Dare You To

Dare You To - Katie McGarry (As reviewed on my blog, Paper Riot.)I enjoyed Pushing the Limits so much that I thought it would be impossible to top that. While I was curious about Beth's story, and thought it was one that deserved to be told, I didn't expect to like it as much as it's companion novel. So of course, I was unprepared when Dare You To completely blew me away. The set-up is similar: two troubled teens who fall for each other. However, unlike in Pushing the Limits, one of them is not completely broken. Ryan's life is tough, but not in the extreme way we know from Noah or Echo. And while I was completely caught up in the traumatic experiences of the first book, I like that this book was slightly "lighter".I said "slightly" because Beth's life is pretty messed up. The girl has had so much to deal with that she is at the verge of breaking completely. Sure, she comes across as... well, a bitch, especially in Pushing the Limits. But this is her story, and I am so, so glad we get to experience it. Because underneath Beth's layer of razor blades is a girl unable to trust, and a girl I wanted to hug so badly. Enter Ryan, the baseball star who seems to have a perfect life. Except that it was not perfect at all. His parents hate each other, and he feels like his brother has left him. He is trying to fight for his own life, and he is struggling. But besides this, he is good, genuine, courteous. You guys, I love Ryan. So much. SO MUCH.I think that's what made me love Dare You To more than Pushing the Limits. While I was invested in Noah and Echo as characters and their stories broke my heart and made me cry, I found Ryan and Beth to be even more likeable - as characters. Maybe this had to do with the lack of nicknaming (*stares meaningfully at Noah*) but also that Ryan and Beth intrigued me in a different way. Noah and Echo were all about the passion, but Ryan and Beth's bond is more innocent, and more sincere. They are so different, but they complement each other perfectly. I love how Ryan tried to get Beth to trust him, and I love how Beth made Ryan fight for his dreams. They are now one of my favorite YA couples.What I also liked about this book is that McGarry shows that drama can be portrayed without too many distracting side stories. Besides Ryan's family drama and Beth's family drama, things are just good. Scott was a great, honest character, and one that Beth needed oh so much. Ryan's friends were wonderful, Lacy especially. Dare You To shows that not all books need bitching and backstabbing girl friendships to make for a good story - and I am so thankful for that. And while I wasn't entirely pleased with the Isaiah storyline and I didn't like Noah's part in this story at all, I am confident that everything will be worked out perfectly in Crash Into You.Overall, Katie McGarry knows how to handle drama without it becoming too much.
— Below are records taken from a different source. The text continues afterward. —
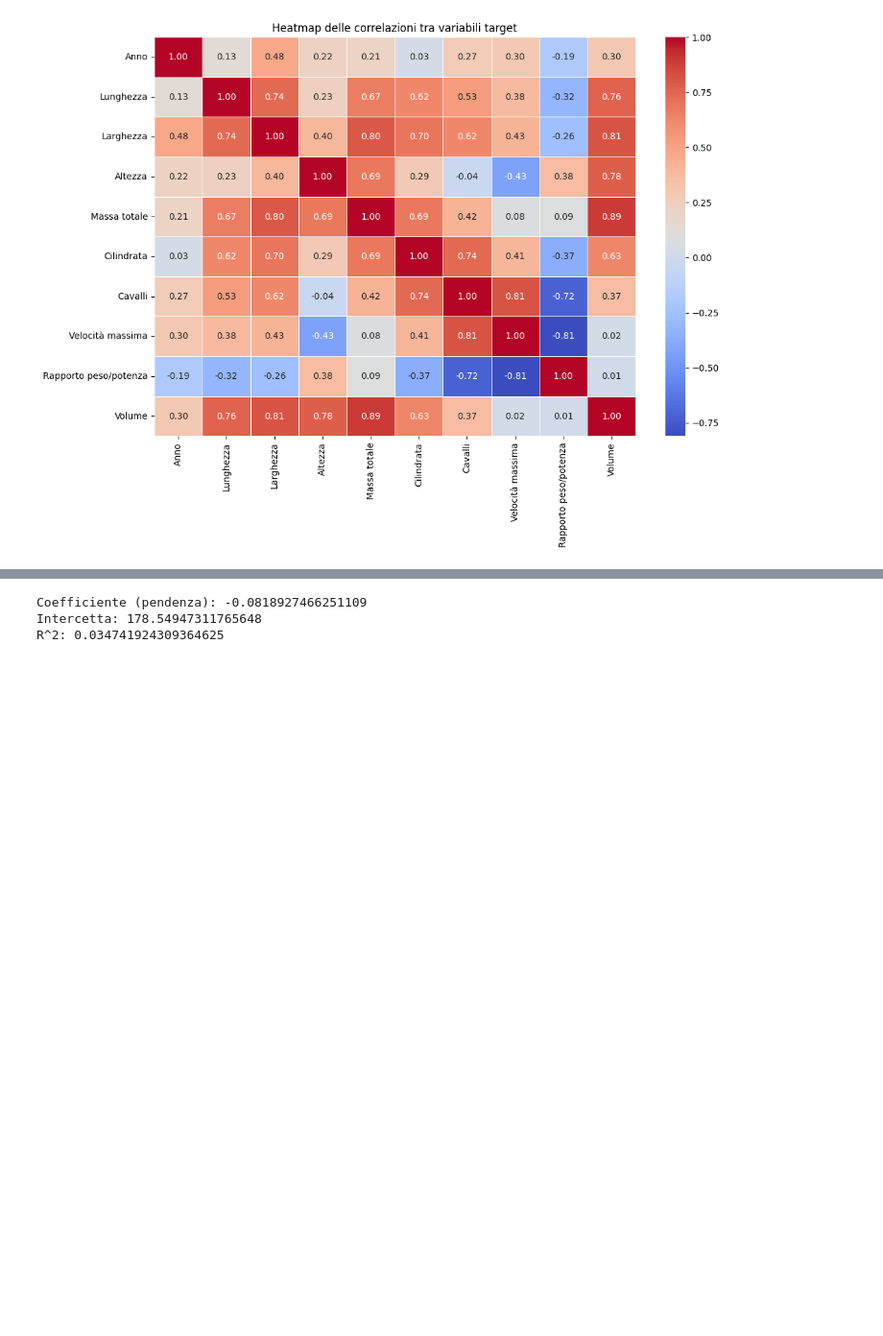
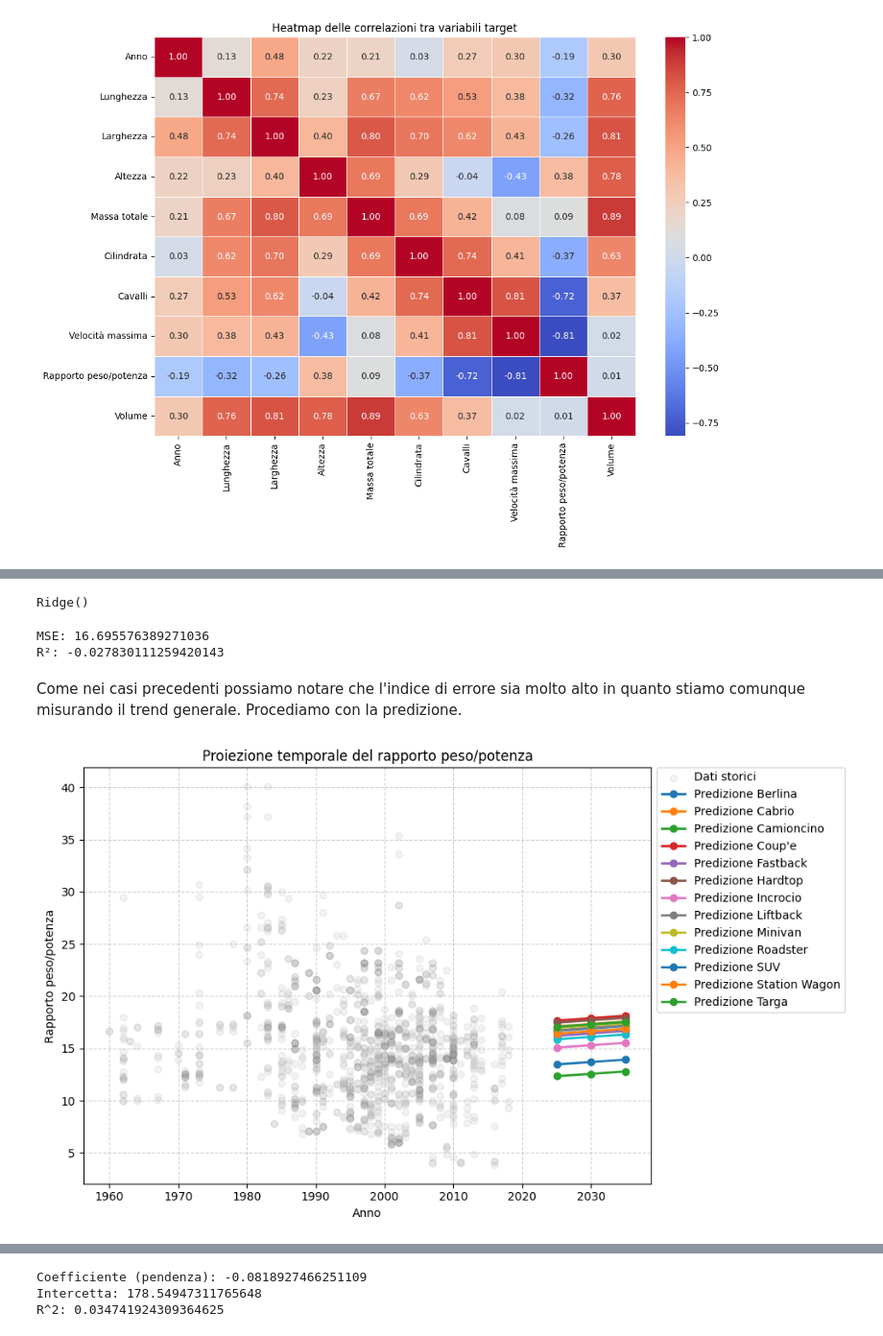
Before and after one commit to JacopoFoschi2/ElaboratoBigData, a Jupyter notebook: big_data.ipynb, the cells around one changed output, grey strips where cells are left out. Shown at 96% size. Cells and saved outputs as stored; diff of their text form; code cells hidden in the pictures; blank space fills up the shorter version.

```diff
--- a/big_data.ipynb
+++ b/big_data.ipynb
@@ -492 +480,14 @@ X_test_scaled = scaler.transform(X_test)
+# %%
+df_sorted = df_dummy.sort_values('Anno')
+
+X = df_sorted[features + features_carrozzeria]
+y = df_sorted['Rapporto peso/potenza']
+
+split_year = 2015
+
+X_train = X[df_sorted['Anno'] <= split_year]
+X_test  = X[df_sorted['Anno'] > split_year]
+
+y_train = y[df_sorted['Anno'] <= split_year]
+y_test  = y[df_sorted['Anno'] > split_year]
 # %%
@@ -544 +497,55 @@ plt.show()
+# %%
+model = Ridge()
+model.fit(X_train_scaled, y_train)
+# %% [output]
+Ridge()
+# %%
+y_pred = model.predict(X_test_scaled)
+
+mse = mean_squared_error(y_test, y_pred)
+r2  = r2_score(y_test, y_pred)
+
+print(f"MSE: {mse}")
+print(f"R²: {r2}")
+# %% [output]
+MSE: 16.695576389271036
+R²: -0.027830111259420143
+# %% [markdown]
+Come nei casi precedenti possiamo notare che l'indice di errore sia molto alto in quanto stiamo comunque misurando il trend generale. Procediamo con la predizione.
+# %%
+anni_futuri = np.array([2025, 2030, 2035])
+categorie = features_carrozzeria
+# %%
+plt.figure(figsize=(10, 6))
+plt.scatter(df['Anno'], df['Rapporto peso/potenza'],
+            alpha=0.1, color='gray', label='Dati storici')
+
+for categoria in categorie:
+    proiezioni = []
+
+    for anno in anni_futuri:
+        input_data = {col: X[col].mean() for col in X.columns}
+        input_data['Anno'] = anno
+
+        for cat in categorie:
+            input_data[cat] = 1 if cat == categoria else 0
+
+        input_df = pd.DataFrame([input_data])
+        input_scaled = scaler.transform(input_df)
+
+        pred = model.predict(input_scaled)[0]
+        proiezioni.append(pred)
+
+    nome = categoria.replace('Tipo_', '')
+    plt.plot(anni_futuri, proiezioni, marker='o',
+             linewidth=2, label=f'Predizione {nome}')
+plt.title('Proiezione temporale del rapporto peso/potenza')
+plt.xlabel('Anno')
+plt.ylabel('Rapporto peso/potenza')
+plt.legend(bbox_to_anchor=(1, 1.015))
+plt.grid(True, linestyle='--', alpha=0.6)
+plt.tight_layout()
+plt.show()
+# %% [output]
+[figure, added]
 # %% [markdown]
```
Also changed, not shown: parts of 24 cells of this notebook.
I love that she took it down a notch in this companion to Pushing the Limits, and that while the stories have similar aspects, they are completely different as well. McGarry's writing style is flows beautifully and her characters are truly alive. Alternating POVs are a thing that don't always work for me, but I had no trouble in Dare You To, mostly because I loved both of these characters so, so much. I can't wait to see what McGarry has in store for us next, but I am confident that I will thoroughly enjoy it.